Via the Barbican
Soundhouse is a platform for creative radio and podcasting, and a space for reflections on audio culture. In 2018 it took the form of a pop-up venue at the Barbican, with a focus on communal listening and experimental events in a sensory environment for sound. This year, Soundhouse exists here online, and we explore ideas of Intimacy and Distance through three ‘listening rooms’, and four specially commissioned pieces of writing
Co-creators Eleanor McDowall and Nina Garthwaite write here about why this theme felt apt for the ‘socially distanced world’ many of us are living in, and how ideas of intimacy and distance have always been intertwined with the way we experience radio. Here
Learn more about the three featured listening rooms from the curators below:
Listening Room 1 Axel Kacoutié: And Again
'I want to share pieces with you that have made me forget where I am and who I was and other works that have made me feel a lack, or reimagine a possibility that I didn’t begin to think existed. And yes. of course, I have shamelessly repeated all of these productions, hoping to hear it for the first time again.'
Listening Room 2 curated by Ariana Martinez: Mirror Touch
‘With the belief that sound is a kind of touch, this selection of works for Soundhouse centres around the tactile qualities of sound—those which ground us in our bodies and to our surroundings. Pieces were selected for their potential to provoke actual, physical sensations in listeners, for their attunement to sound as a physical material with textural qualities, and for their reflection of visceral sensations or sensory-rich environments.'
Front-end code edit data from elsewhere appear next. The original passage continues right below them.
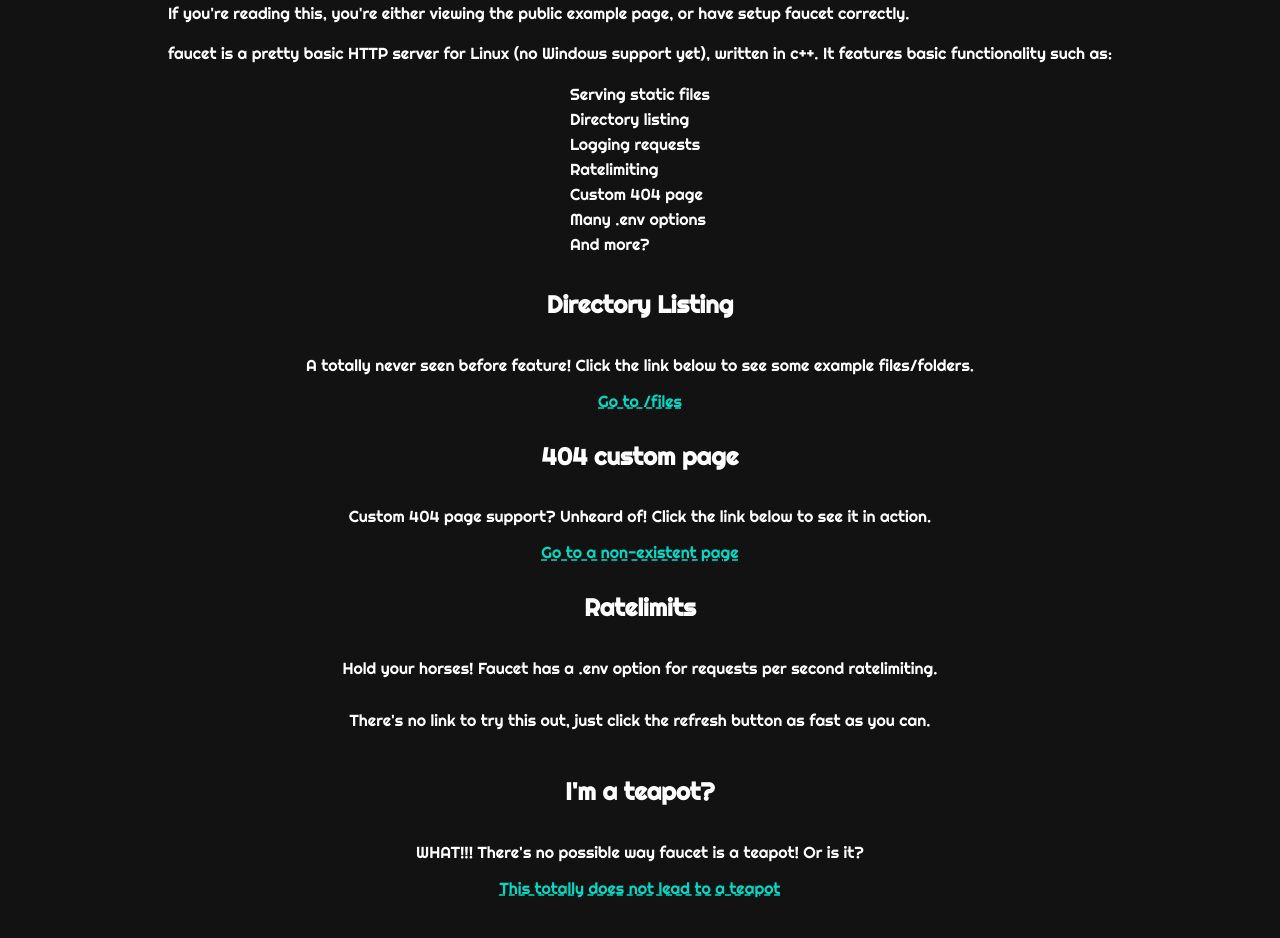
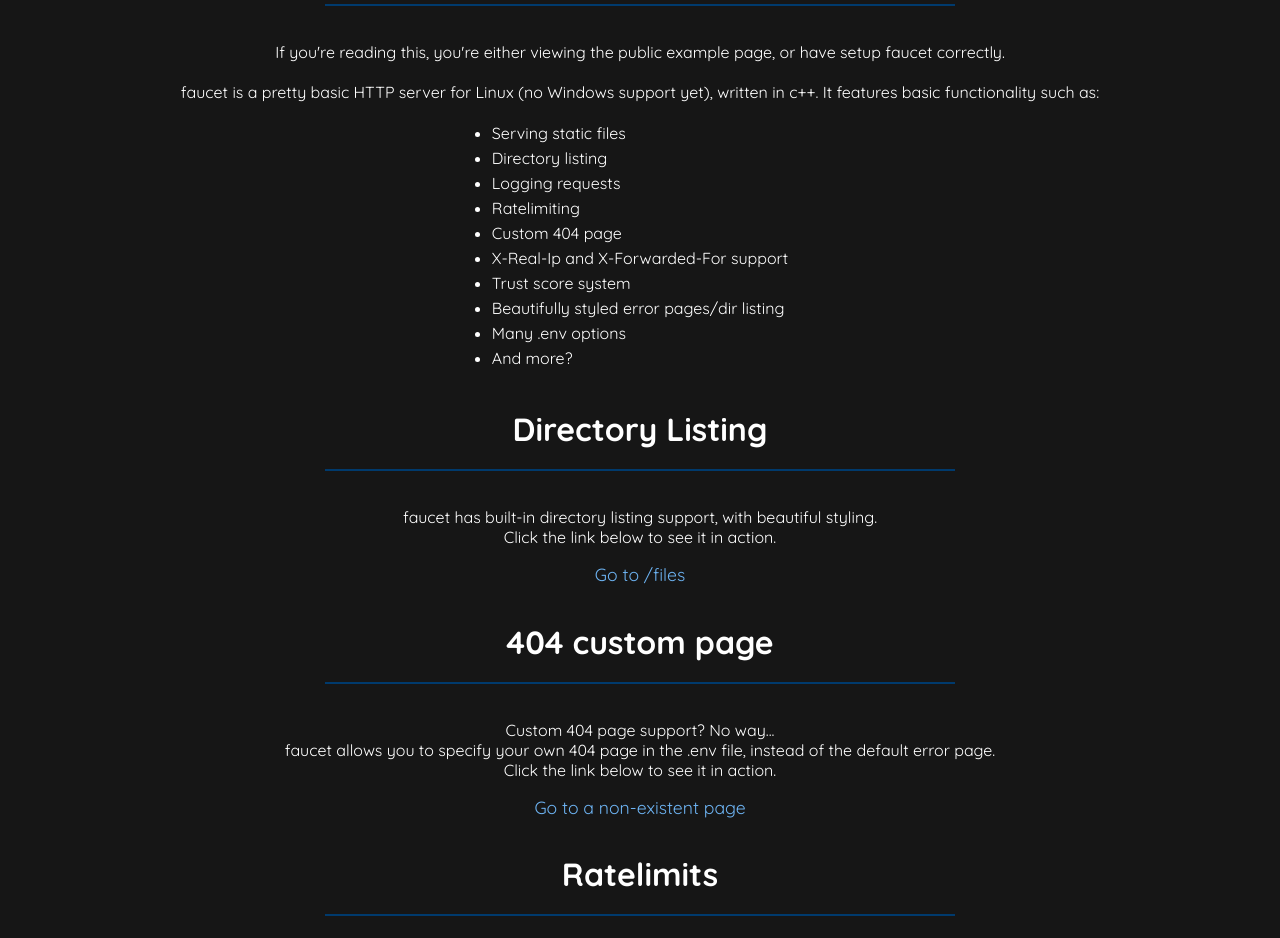
Before and after one commit to BananaJeanss/faucet, a plain HTML site: page example/index.html in a window 1280 px wide. Shown: the part 383-1321 px from the top of the page. Before the commit the page ends 1291 px from the top, so only its background shows below. Drawn offline with Linux system fonts and the light colour scheme.

Commit message:
feat: making the example page less uglier

```diff
--- a/example/index.html
+++ b/example/index.html
@@ -3,22 +3,29 @@
   <head>
     <meta charset="UTF-8" />
     <meta name="viewport" content="width=device-width, initial-scale=1.0" />
-    <title>faucet example page</title>
+    <title>faucet - example page</title>
     <link rel="stylesheet" href="style.css" />
   </head>
   <body>
     <hero>
       <h1>faucet</h1>
-      <p>A simple HTTP server</p>
+      <p>A simple and lightweight HTTP server, written in C++.</p>
       <ul>
         <li>
           <a href="https://github.com/BananaJeanss/faucet">GitHub Repo</a>
+          |
+          <a href="https://github.com/BananaJeanss/faucet/releases">
+            Latest Releases
+          </a>
+          |
+          <a href="https://faucet.bnajns.hackclub.app">Hosted Demo</a>
         </li>
       </ul>
     </hero>
     <hr />
     <section>
       <h2>About</h2>
+      <hr />
       <p>
         If you're reading this, you're either viewing the public example page,
         or have setup faucet correctly. <br /><br />
@@ -31,31 +38,41 @@
         <li>Logging requests</li>
         <li>Ratelimiting</li>
         <li>Custom 404 page</li>
+        <li>X-Real-Ip and X-Forwarded-For support</li>
+        <li>Trust score system</li>
+        <li>Beautifully styled error pages/dir listing</li>
         <li>Many .env options</li>
         <li>And more?</li>
       </ul>
     </section>
     <section>
       <h2>Directory Listing</h2>
+      <hr />
       <p>
-        A totally never seen before feature! Click the link below to see some
-        example files/folders.
+        faucet has built-in directory listing support, with beautiful styling.
+        <br />
+        Click the link below to see it in action.
       </p>
       <a href="/files">Go to /files</a>
     </section>
     <section>
       <h2>404 custom page</h2>
+      <hr />
       <p>
-        Custom 404 page support? Unheard of! Click the link below to see it in
-        action.
+        Custom 404 page support? No way...<br />
+        faucet allows you to specify your own 404 page in the .env file, instead
+        of the default error page.<br />
+        Click the link below to see it in action.
       </p>
       <a href="/mjisbetterthanlebron">Go to a non-existent page</a>
     </section>
     <section>
       <h2>Ratelimits</h2>
+      <hr />
       <p>
-        Hold your horses! Faucet has a .env option for requests per second
-        ratelimiting.
+        Hold your horses!<br />
+        Faucet has a .env option for enabling and configuring requests per
+        second ratelimiting.
       </p>
       <p>
         There's no link to try this out, just click the refresh button as fast
@@ -63,7 +80,23 @@
       </p>
     </section>
     <section>
+      <h2>Trust Score</h2>
+      <hr />
+      <p>
+        faucet has a toggleable trust score system, which gives each request an
+        trust score,<br />
+        assigns that to the IP address (uses the lowest score from past 3
+        minutes from the IP),<br />and blocks requests which are under the set
+        threshold.
+      </p>
+      <p>Want to get blocked? Try setting your user-agent to "curl",<br />
+        go to honeypot paths like <a href="/wp-login.php">/wp-login.php</a>,<br />
+        and just spam requests.
+      </p>
+    </section>
+    <section>
       <h2>I'm a teapot?</h2>
+      <hr />
       <p>WHAT!!! There's no possible way faucet is a teapot! Or is it?</p>
       <a href="/imateapot418">This totally does not lead to a teapot</a>
     </section>
--- a/example/style.css
+++ b/example/style.css
@@ -1,9 +1,13 @@
-@import url('https://fonts.googleapis.com/css2?family=Righteous&display=swap');
+@import url('https://fonts.googleapis.com/css2?family=Quicksand:wght@300..700&display=swap');
+
+:root {
+    --primary-color: #0088ff;
+}
 
 html {
-    background-color: #121212;
+    background-color: #161616;
     color: white;
-    font-family: 'Righteous', cursive;
+    font-family: 'Quicksand', sans-serif;
     font-weight: 400;
     display: flex;
     flex-direction: column;
@@ -19,7 +23,7 @@ body {
 }
 
 h1 {
-    color: #bb86fc;
+    color: var(--primary-color);
     margin: 0;
     font-size: 5em;
 }
@@ -39,24 +43,29 @@ ul {
     padding: 0;
     margin: 0;
 }
+
 ul li {
     margin: 5px 0;
 }
 
 a {
-    color: #03dac6;
-    text-decoration: dashed underline;
+    color: #6db3f2;
+    text-decoration: none;
+    transition: color 0.3s, text-decoration 0.3s;
+}
+
+a:hover {
+    color: #007ce9;
+    text-decoration: underline;
 }
 
 hr {
     width: 100%;
     height: 2px;
     border: none;
-    color: #bb86fc;
-    background-color: #bb86fc;
+    color: var(--primary-color);
+    background-color: var(--primary-color);
 }
-
-
 
 section {
     margin: 10px;
@@ -64,3 +73,26 @@ section {
     flex-direction: column;
     align-items: center;
 }
+
+section p {
+    text-align: center;
+}
+
+section a {
+    font-size: 1.1em;
+}
+
+section h2 {
+    margin-bottom: 0;
+    font-size: 2em;
+}
+
+section hr {
+    margin: 20px 0;
+    width: 50%;
+    background-color: #003a6d;
+}
+
+section ul {
+    list-style-type: disc;
+}
```
Also changed, not shown: example/404.html (+2 -1 lines).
Listening Room 3 curated by Arlie Adlington: The Place Where The Light Bends
‘Making work like this often involves a personal sacrifice to some extent - because it means letting strangers hear something intimate and personal. They might not understand it, they might judge you for it, or they might want to retaliate against it. It also takes a lot of energy to explore complex ideas, at a systemic and personal level simultaneously, in a way that’s thoughtful and structured. But as well as involving some kind of sacrifice, making this type of work also has the potential to be healing for the producer (although there’s no way to know until you go through the process of making it).'